Safe and efficient advanced surgical skill training is of tremendous importance. With the recent increase in Internet use for medical education, there has been a concomitant increase in video recording of surgical procedures and techniques. Surgical recordings have been used in a variety of ways—as live webcasts for remote participants, as “coaching” opportunities for surgeons evaluating their own performance in the operating room, and even as informational resources for patients about to undergo the same surgery.
Surgical multimedia is being delivered through several different outlets. Many academic conferences and meetings showcase videos of different procedures, and several subspecialty societies (eg, Arthroscopy Association of North America) house archives of technical videos for viewing by members. In addition, the VuMedi website offers videos and allows members to comment on them and interact with the videographers. Surgeons are even posting technique videos on YouTube and other public websites.
A large proportion of surgical multimedia is recorded with conventional high-definition video cameras.1 Besides being able to experience a case at any time and from outside the operating room, the audience can watch from numerous vantage points, angles, and zoom levels. Also, surgeons’ narration can be valuable in helping the audience follow along with the case.
Recording surgical multimedia historically required tight coordination and precise planning by surgeon and videographer. However, innovations in wearable technology now allow surgeons to literally wear video cameras and record procedures as they perform them, in real time—to act as both surgeon and videographer.
Two such products are Google Glass (Google, Mountain View, California) and GoPro Hero (GoPro, San Mateo, California), both of which allow surgeons to record exactly what they see during procedures (Figure 1). Using a wearable technology for surgical multimedia creation requires a deep familiarity with its capabilities and limitations. In this article, we summarize these products’ similarities and differences and provide a technical overview for using wearable technologies in surgical multimedia creation.
1. Choosing a device
When purchasing either wearable device, several factors must be considered, including budget, possible uses outside the operating room, and possible limitations of the technology (Table 1). At this time, Google Glass is significantly more expensive than GoPro Hero. The Google Glass base unit costs $1500, and the GoPro Hero 3 model costs approximately $200 (higher-priced Hero models are available). Both devices require accessories (eg, portable battery unit, dedicated hard drive).
Device capabilities must also be considered (Table 2). Google Glass consists of both hardware and software.

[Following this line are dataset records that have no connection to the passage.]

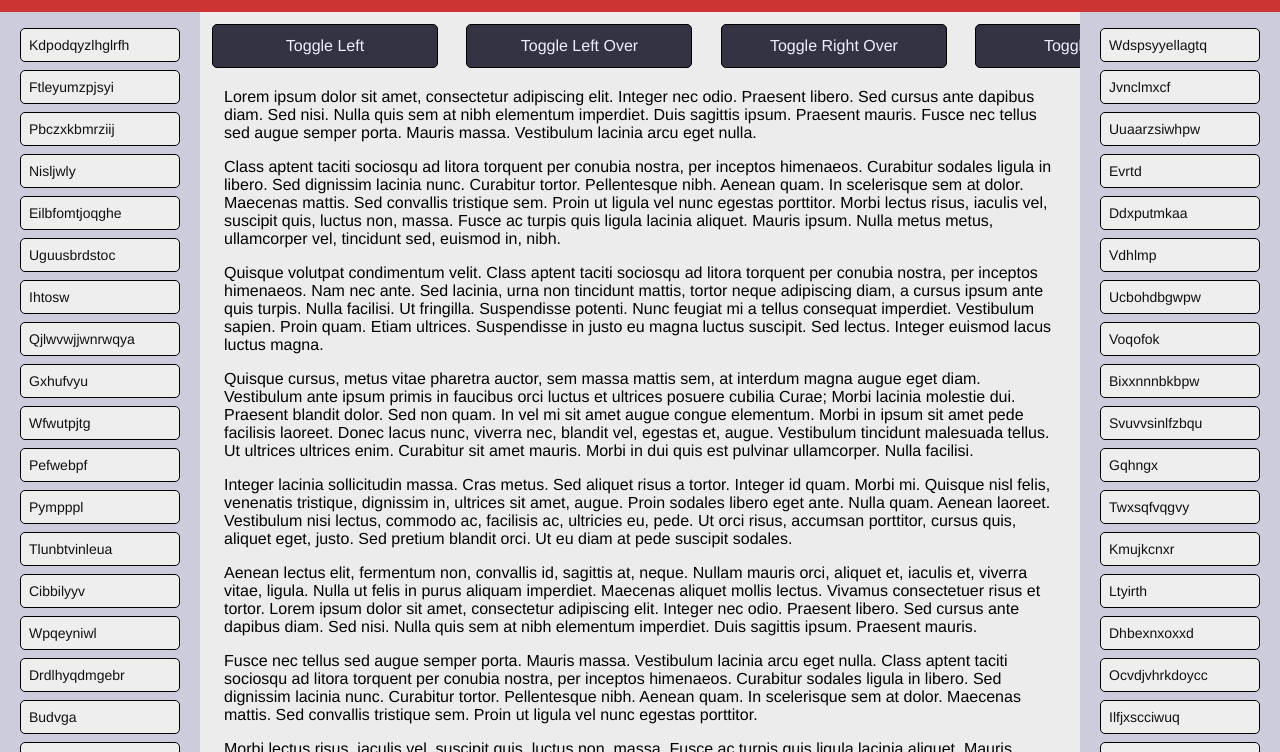
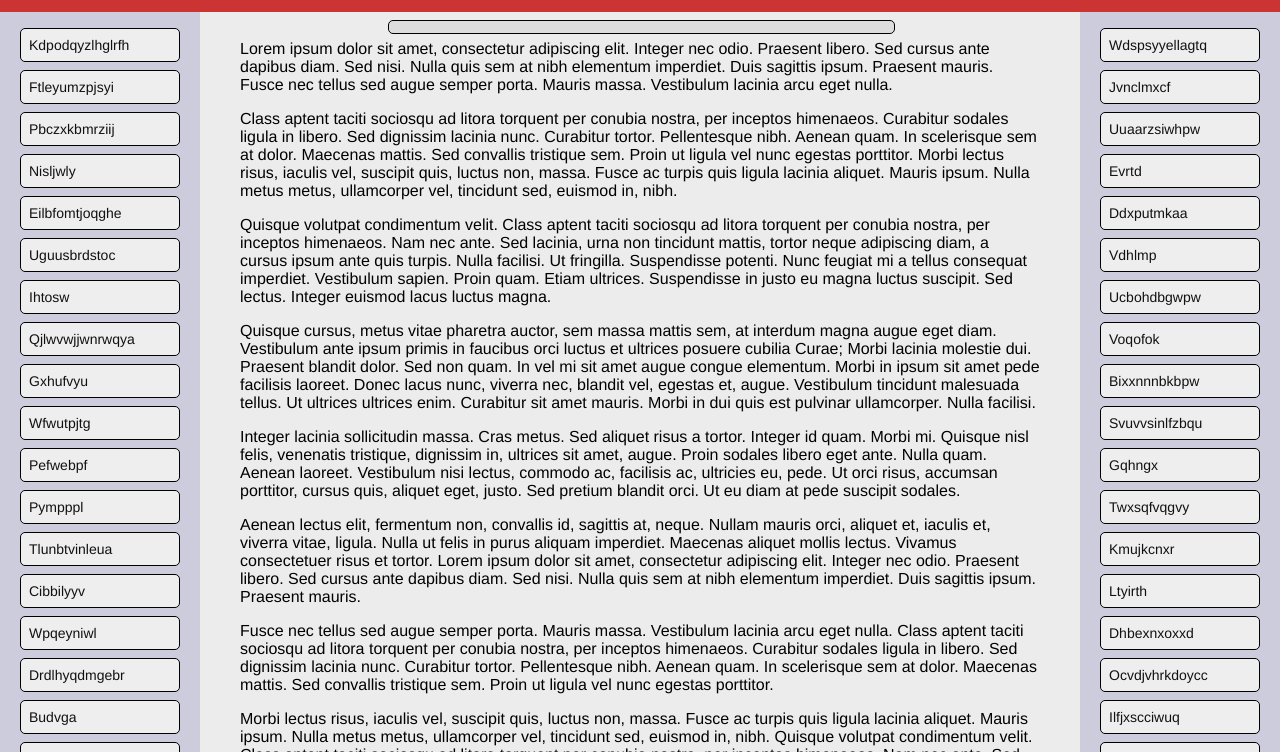
Before and after one commit to aboekhoff/omgitsfullofstars, a plain HTML site: page index.html in a window 1280 px wide. Shown: the part 48-800 px from the top of the page. Drawn offline with nearby package versions, Linux system fonts and the light colour scheme.

Commit message:
cmon windows chrome

```diff
--- a/app.css
+++ b/app.css
@@ -23,6 +23,8 @@ body {
 
 body:hover {
   overflow: auto;
+  padding: 0;
+  margin: 0;
 }
 
 h1 {
@@ -30,8 +32,21 @@ h1 {
 }
 
 #button-bar {
+  transition: height 200ms ease-in-out;
   position: fixed;
-  top: 60px;
+  top: 68px;
+  width: 505px;
+  left: 50%;
+  margin-left: -252px;
+  border: 1px solid black;
+  border-radius: 5px;
+  background-color: #ddd;
+  height: 12px;
+  overflow: hidden;
+}
+
+#button-bar:hover {
+  height: 146px;
 }
 
 #modal-overlay {
@@ -128,15 +143,23 @@ h1 {
   z-index: 5;
 }
 
+p {
+  padding-left: 16px;
+  padding-right: 16px;
+}
+
 .main {
   position: relative;
   z-index: 2;
-  padding-top: 120px;
+  padding-top: 72px;
   padding-left: 200px;
   padding-right: 200px;
   padding-bottom: 16px;
   border: none;
   background-color: #ececec;
+  min-height: 100%;
+  max-width: 1000px;
+  margin: 0 auto;
 }
 
 .main .text {
@@ -164,3 +187,7 @@ h1 {
   border-radius: 5px;
   cursor: pointer;
 }
+
+.button:hover {
+  background-color: #223;
+}
--- a/index.html
+++ b/index.html
@@ -12,14 +12,14 @@
   <div id="header" class="header">
     <div class="label">Stop Making Things Complicated</div>
   </div>
-  <div id="left-rail" class="rail left under"></div>
-  <div id="right-rail" class="rail right under"></div>
+  <div id="left-rail" class="rail left"></div>
+  <div id="right-rail" class="rail right"></div>
   <div id="main" class="main">
     <div id="button-bar">
     <div id="toggle-left" class="button">Toggle Left</div>
+    <div id="toggle-right" class="button">Toggle Right</div>
     <div id="toggle-left-over" class="button">Toggle Left Over</div>
     <div id="toggle-right-over" class="button">Toggle Right Over</div>
-    <div id="toggle-right" class="button">Toggle Right</div>
     </div>
     <div class="text">
       <p>Lorem ipsum dolor sit amet, consectetur adipiscing elit. Integer nec odio. Praesent libero. Sed cursus ante dapibus diam. Sed nisi. Nulla quis sem at nibh elementum imperdiet. Duis sagittis ipsum. Praesent mauris. Fusce nec tellus sed augue semper porta. Mauris massa. Vestibulum lacinia arcu eget nulla. </p>
```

Users can record what is seen and heard through the lens and then use apps to create text and e-mail portals to online gaming, social media, and even golf-course GPS. The app market for Google Glass is nascent but undoubtedly will increase in volume and scope as more users adopt the technology (Google Glass comes with both Bluetooth and Wi-Fi and can function tethered through a smartphone). GoPro is mainly a hardware unit that can record in various settings (it is popular with athletes who want to capture and broadcast their participation in action sports). Newer GoPro Hero versions offer Wi-Fi, which allows streaming of video content to a smartphone or tablet through an app. Having clearly defined goals for a device—as they pertain to use outside the operating room, such as outdoor activities and underwater recording—may help the surgeon decide which product is more suitable. Last, it is important to consider limitations. Google Glass resolution is 720p (1280×720) for video and 5 MP for still images, and GoPro resolution can reach 1080p (1920×1080) for video and 5 MP for stills.
Both devices require purchase of accessories. An external USB battery pack is useful for both devices, as is a password-encrypted hard drive for media storage. Lenswear does not come with the base version of Google Glass and is purchased separately from the company. GoPro users buy micro SD cards (~$50 per 64-GB high-speed transfer card) for storage on the device and may buy lithium-ion batteries as an alternative to the external USB battery pack.
In January 2015, Google announced that it was temporarily suspending its “Explorer” program, which allowed individual users to buy and test the device for personal use. However, Google is continuing its development of Glass with health care technology, among other areas of growth and development.2,3
2. Recording a successful surgical video
Unlike a camcorder, which typically is set on a tripod for conventional video recording of surgery, Google Glass and GoPro are intricately linked to the operator. Surgeons must be constantly aware of where they are during surgery and try not to let anything obstruct the camera’s view.